(Beginning of Input data)
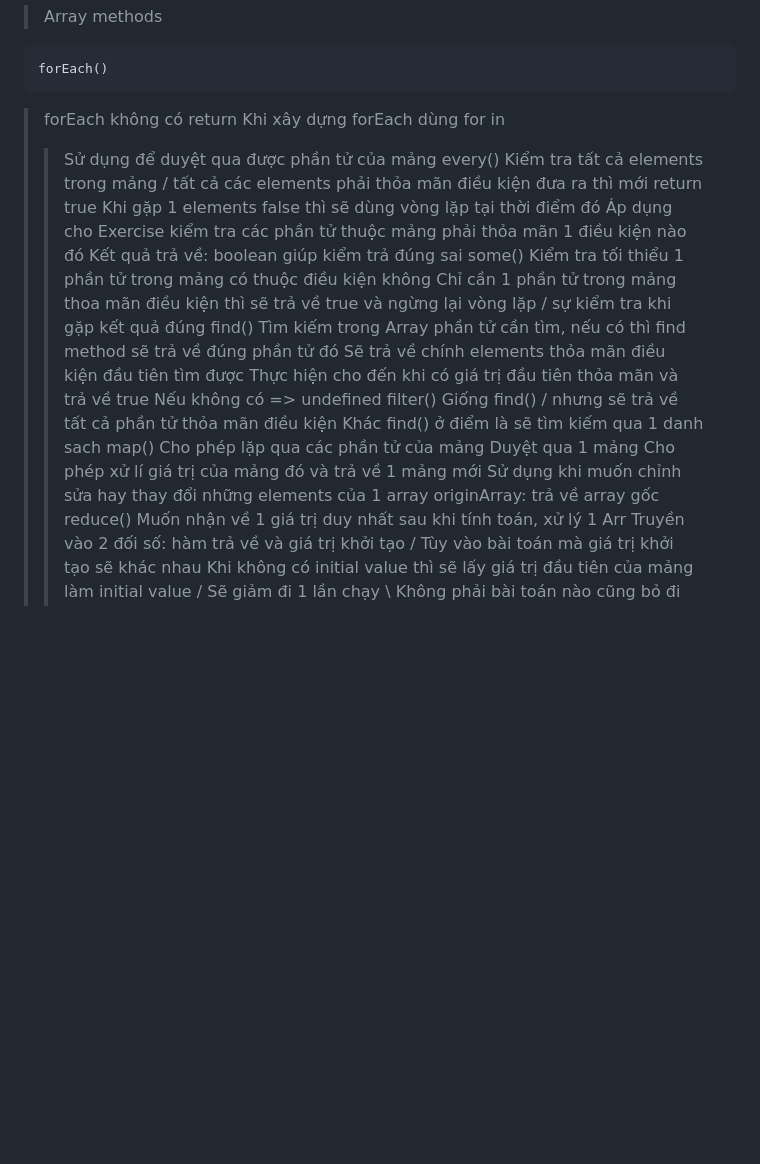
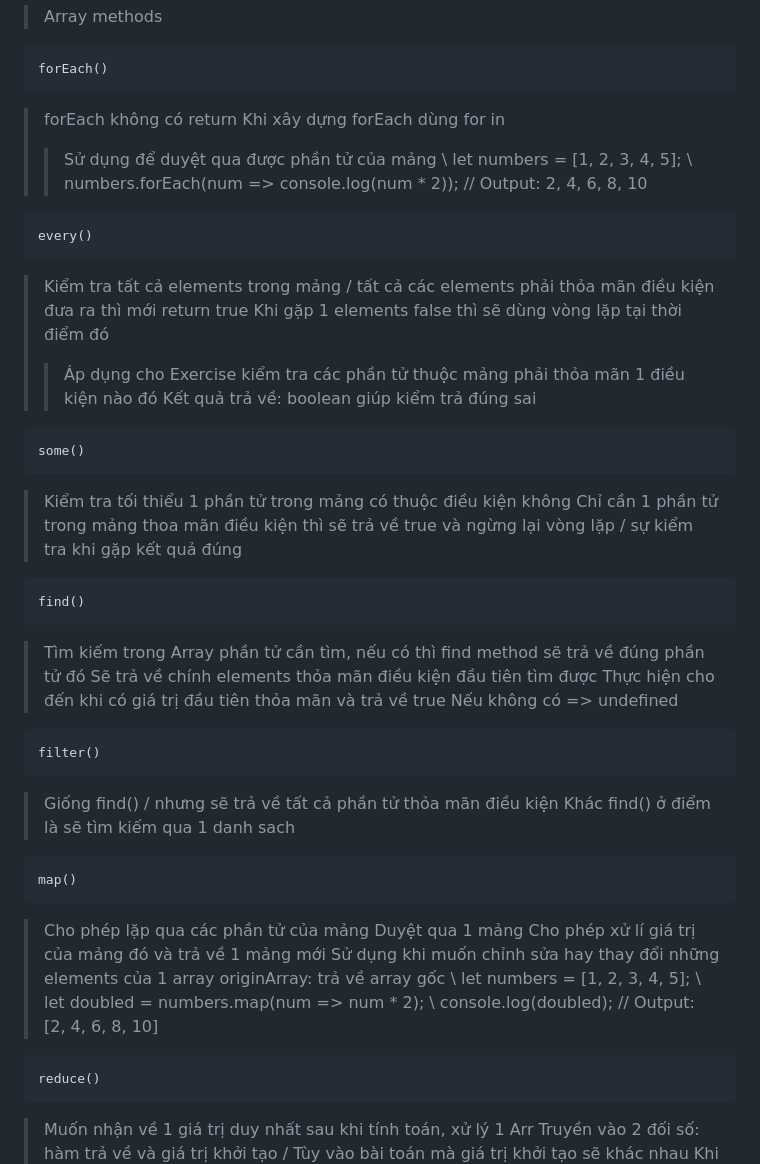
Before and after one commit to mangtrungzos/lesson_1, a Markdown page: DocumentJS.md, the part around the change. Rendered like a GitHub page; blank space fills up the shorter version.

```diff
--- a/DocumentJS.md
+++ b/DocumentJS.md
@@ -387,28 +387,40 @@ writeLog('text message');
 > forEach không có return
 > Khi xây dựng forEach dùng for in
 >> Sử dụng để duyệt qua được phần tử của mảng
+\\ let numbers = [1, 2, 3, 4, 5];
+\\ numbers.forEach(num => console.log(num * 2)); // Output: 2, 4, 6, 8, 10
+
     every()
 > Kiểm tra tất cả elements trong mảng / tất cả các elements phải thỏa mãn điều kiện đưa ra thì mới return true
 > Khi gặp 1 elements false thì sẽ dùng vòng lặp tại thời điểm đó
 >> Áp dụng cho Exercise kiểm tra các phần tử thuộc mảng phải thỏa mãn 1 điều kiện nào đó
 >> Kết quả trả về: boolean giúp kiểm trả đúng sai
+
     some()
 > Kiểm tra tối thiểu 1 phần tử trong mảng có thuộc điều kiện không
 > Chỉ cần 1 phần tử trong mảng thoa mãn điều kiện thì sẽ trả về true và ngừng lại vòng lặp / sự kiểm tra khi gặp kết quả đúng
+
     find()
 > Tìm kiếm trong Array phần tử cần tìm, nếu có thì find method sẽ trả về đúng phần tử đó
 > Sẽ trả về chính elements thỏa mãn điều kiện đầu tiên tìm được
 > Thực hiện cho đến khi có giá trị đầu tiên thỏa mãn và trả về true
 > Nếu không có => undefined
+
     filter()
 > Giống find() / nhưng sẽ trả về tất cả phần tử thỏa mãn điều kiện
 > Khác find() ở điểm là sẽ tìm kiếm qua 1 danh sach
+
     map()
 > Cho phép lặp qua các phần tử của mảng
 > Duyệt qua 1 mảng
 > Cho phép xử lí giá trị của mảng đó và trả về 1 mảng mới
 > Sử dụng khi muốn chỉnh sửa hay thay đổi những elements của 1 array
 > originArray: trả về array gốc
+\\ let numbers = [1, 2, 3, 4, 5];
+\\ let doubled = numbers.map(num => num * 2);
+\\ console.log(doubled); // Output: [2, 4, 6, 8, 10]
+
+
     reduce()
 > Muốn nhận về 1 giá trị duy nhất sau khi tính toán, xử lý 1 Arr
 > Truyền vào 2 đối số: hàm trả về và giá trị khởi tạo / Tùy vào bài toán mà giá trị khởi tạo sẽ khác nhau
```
(End of Input data)
**Task requirements**
Write out every record above exactly, leaving no picture in the result.

**Answer to the problem**
Before and after one commit to mangtrungzos/lesson_1, a Markdown page: DocumentJS.md, the part around the change. Rendered like a GitHub page; blank space fills up the shorter version.

```diff
--- a/DocumentJS.md
+++ b/DocumentJS.md
@@ -387,28 +387,40 @@ writeLog('text message');
 > forEach không có return
 > Khi xây dựng forEach dùng for in
 >> Sử dụng để duyệt qua được phần tử của mảng
+\\ let numbers = [1, 2, 3, 4, 5];
+\\ numbers.forEach(num => console.log(num * 2)); // Output: 2, 4, 6, 8, 10
+
     every()
 > Kiểm tra tất cả elements trong mảng / tất cả các elements phải thỏa mãn điều kiện đưa ra thì mới return true
 > Khi gặp 1 elements false thì sẽ dùng vòng lặp tại thời điểm đó
 >> Áp dụng cho Exercise kiểm tra các phần tử thuộc mảng phải thỏa mãn 1 điều kiện nào đó
 >> Kết quả trả về: boolean giúp kiểm trả đúng sai
+
     some()
 > Kiểm tra tối thiểu 1 phần tử trong mảng có thuộc điều kiện không
 > Chỉ cần 1 phần tử trong mảng thoa mãn điều kiện thì sẽ trả về true và ngừng lại vòng lặp / sự kiểm tra khi gặp kết quả đúng
+
     find()
 > Tìm kiếm trong Array phần tử cần tìm, nếu có thì find method sẽ trả về đúng phần tử đó
 > Sẽ trả về chính elements thỏa mãn điều kiện đầu tiên tìm được
 > Thực hiện cho đến khi có giá trị đầu tiên thỏa mãn và trả về true
 > Nếu không có => undefined
+
     filter()
 > Giống find() / nhưng sẽ trả về tất cả phần tử thỏa mãn điều kiện
 > Khác find() ở điểm là sẽ tìm kiếm qua 1 danh sach
+
     map()
 > Cho phép lặp qua các phần tử của mảng
 > Duyệt qua 1 mảng
 > Cho phép xử lí giá trị của mảng đó và trả về 1 mảng mới
 > Sử dụng khi muốn chỉnh sửa hay thay đổi những elements của 1 array
 > originArray: trả về array gốc
+\\ let numbers = [1, 2, 3, 4, 5];
+\\ let doubled = numbers.map(num => num * 2);
+\\ console.log(doubled); // Output: [2, 4, 6, 8, 10]
+
+
     reduce()
 > Muốn nhận về 1 giá trị duy nhất sau khi tính toán, xử lý 1 Arr
 > Truyền vào 2 đối số: hàm trả về và giá trị khởi tạo / Tùy vào bài toán mà giá trị khởi tạo sẽ khác nhau
```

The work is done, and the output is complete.